  2. Hi: Do I need to refrigerate croissant dough between turns if the ambient temperature in my house is low, i.e. 19C (66F) or below? For example, it is 15C/59F right now in my house. Rest between turns is important to let the dough "relax", and generally people put the dough in the fridge to keep butter from melting and absorbing into the tough since homes are usually over 22C/70F. If it's this cold here won't it be better to leave the dough out for the sake of the butter? Or perhaps it is even too cold for butter to actually get soft enough to roll out? I may give it try, because last time I had a little difficulty rolling it out smoothly. The butter cracked and look like a turtle shell under the dough, and I thought I was rushing it, despite waiting 30 minutes or so after pulling dough out of the fridge following a rest.
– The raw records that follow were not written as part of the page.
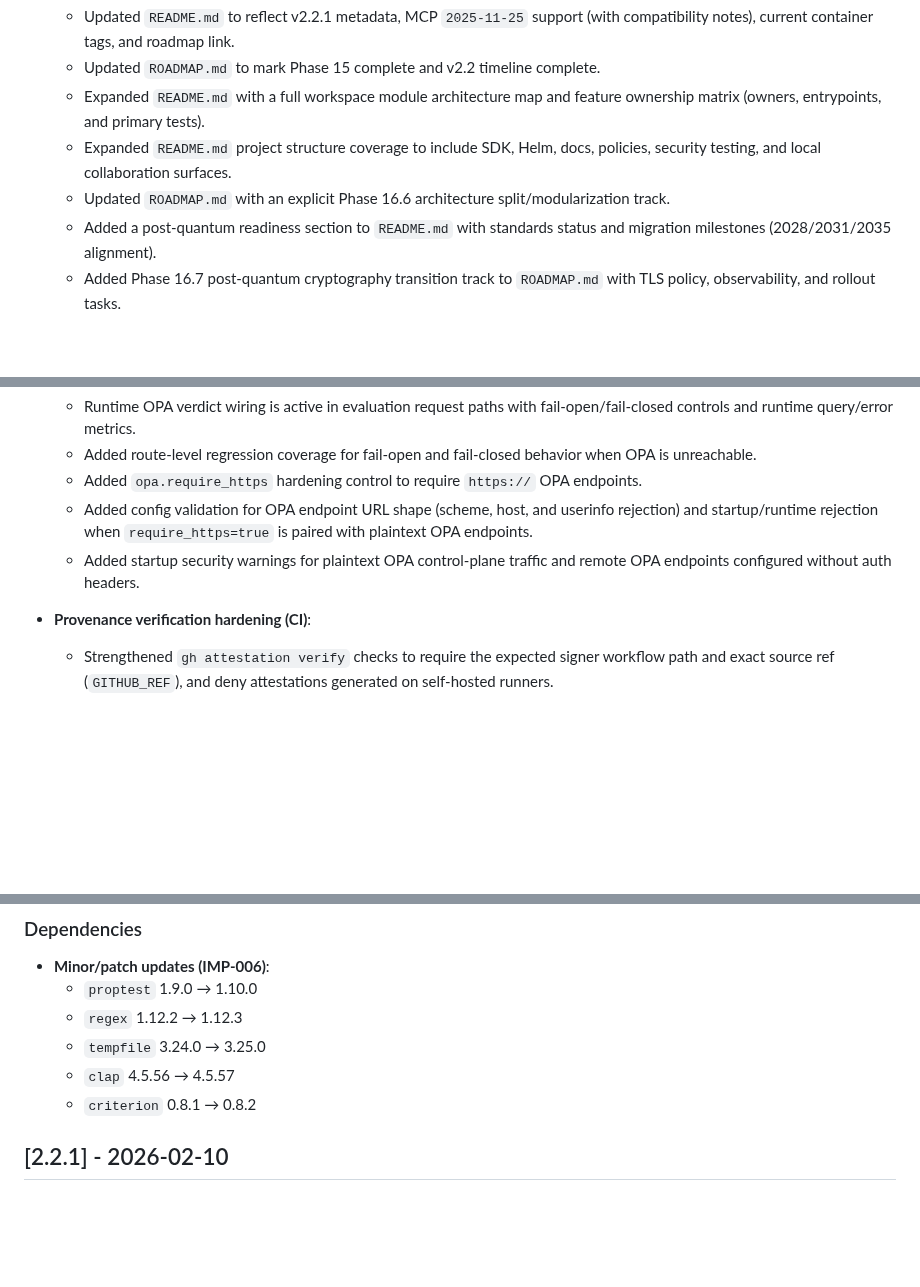
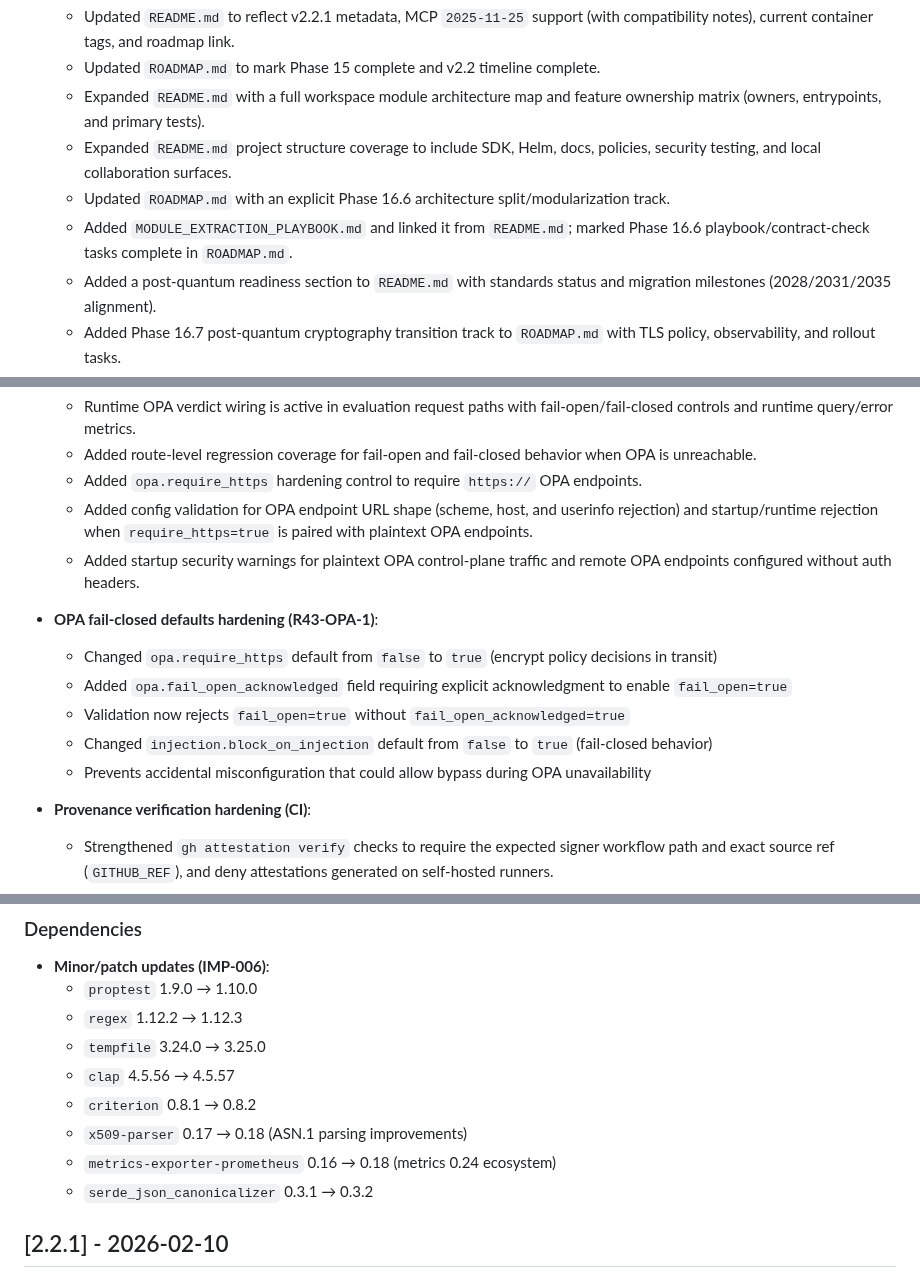
Before and after one commit to vellaveto/vellaveto, a Markdown page: CHANGELOG.md, 3 parts joined by grey strips. Drawn GitHub-style; blank space fills up the shorter version.

Commit message:
docs(changelog): document OPA hardening and dependency updates
- Add R43-OPA-1 fail-closed defaults hardening entry
- Add x509-parser, metrics-exporter-prometheus, serde_json_canonicalizer updates

Co-Authored-By: Claude Opus 4.5 <noreply@anthropic.com>

```diff
--- a/CHANGELOG.md
+++ b/CHANGELOG.md
@@ -20,6 +20,7 @@ and this project adheres to [Semantic Versioning](https://semver.org/spec/v2.0.0
   - Expanded `README.md` with a full workspace module architecture map and feature ownership matrix (owners, entrypoints, and primary tests).
   - Expanded `README.md` project structure coverage to include SDK, Helm, docs, policies, security testing, and local collaboration surfaces.
   - Updated `ROADMAP.md` with an explicit Phase 16.6 architecture split/modularization track.
+  - Added `MODULE_EXTRACTION_PLAYBOOK.md` and linked it from `README.md`; marked Phase 16.6 playbook/contract-check tasks complete in `ROADMAP.md`.
   - Added a post-quantum readiness section to `README.md` with standards status and migration milestones (2028/2031/2035 alignment).
   - Added Phase 16.7 post-quantum cryptography transition track to `ROADMAP.md` with TLS policy, observability, and rollout tasks.
   - Clarified OPA runtime status in `README.md` and `ROADMAP.md`: request-path enforcement is active with fail-open/fail-closed controls and runtime observability.
@@ -135,6 +136,13 @@ and this project adheres to [Semantic Versioning](https://semver.org/spec/v2.0.0
   - Added config validation for OPA endpoint URL shape (scheme, host, and userinfo rejection) and startup/runtime rejection when `require_https=true` is paired with plaintext OPA endpoints.
   - Added startup security warnings for plaintext OPA control-plane traffic and remote OPA endpoints configured without auth headers.
 
+- **OPA fail-closed defaults hardening (R43-OPA-1)**:
+  - Changed `opa.require_https` default from `false` to `true` (encrypt policy decisions in transit)
+  - Added `opa.fail_open_acknowledged` field requiring explicit acknowledgment to enable `fail_open=true`
+  - Validation now rejects `fail_open=true` without `fail_open_acknowledged=true`
+  - Changed `injection.block_on_injection` default from `false` to `true` (fail-closed behavior)
+  - Prevents accidental misconfiguration that could allow bypass during OPA unavailability
+
 - **Provenance verification hardening (CI)**:
   - Strengthened `gh attestation verify` checks to require the expected signer workflow path and exact source ref (`GITHUB_REF`), and deny attestations generated on self-hosted runners.
 
@@ -182,6 +190,9 @@ and this project adheres to [Semantic Versioning](https://semver.org/spec/v2.0.0
   - `tempfile` 3.24.0 → 3.25.0
   - `clap` 4.5.56 → 4.5.57
   - `criterion` 0.8.1 → 0.8.2
+  - `x509-parser` 0.17 → 0.18 (ASN.1 parsing improvements)
+  - `metrics-exporter-prometheus` 0.16 → 0.18 (metrics 0.24 ecosystem)
+  - `serde_json_canonicalizer` 0.3.1 → 0.3.2
 
 ## [2.2.1] - 2026-02-10
 
```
But now it seems like maybe it's just too cold for the butter to be at the right temp to roll out... hmmm. My results were still pretty good, maybe smooth butter rolling isn't as crucial as clean edges and proper final proof. Thanks for your time!
  3. Sourdough croissants spiked with small amount of SAF gold. Bottoms nearly burnt, need to raise one up in the oven and lower temp 25F. The exterior of the PaC not pictured, baked on another pan that was too high and outside totally burnt hahah. The "acceptable" crumb really surprised me, because I rushed the lamination, which caused the butter to tortise-shell in the first two turns - I kept at it to see what would happen so I could learn to diagnose mistakes, and glad I didn't just junk the whole thing
  4. Katie: here's a starting point for you: 100g sugar to 1kg water (aka 1 liter water), and ginger can be anywhere from a couple small knobs to an entire "hand" of it. Start with that, then adjust next time if you find it too sweet or not sweet enough. The ginger part is a little tough, because sometimes the ginger is very strong and other times it is not. You can make ginger beer/ale in three ways: - concentrated simple syrup, and dilute with carbonated water; or - a ginger bug (naturally fermented); or - commercial yeast - most recommended is champagne yeast I've done all three. I really like a sharp, burning ginger beer, so I tend to use an entire hand. Alton Brown has an episode on making ginger ale with champagne yeast. https://www.foodnetwork.com/recipes/alton-brown/ginger-ale-recipe-1944722 You can speed down the chilling time by using half the water and pouring over equal amount of ice. Super easy
  5. I posted about it last month in this topic: https://forums.egullet.org/topic/160387-eg-cook-off-84-ginger/page/2/?tab=comments#comment-2234730 Here is a ginger beer that had lots of foam, and a bottled strawberry soda made with ginger bug. I wish I could figure out what's going on and why the sodas have failed the last couple years
  6. Try using fennel bulb in braised cabbage! It's awesome!
  7. If it's a gelatinous stock, you can go even further and reduce down to a "fruit-leather" like stage, which freezes well and becomes a sort of homemade bouillon. Trouble is that it's kind of tough to work with initially.. helps to use a non-stick pan.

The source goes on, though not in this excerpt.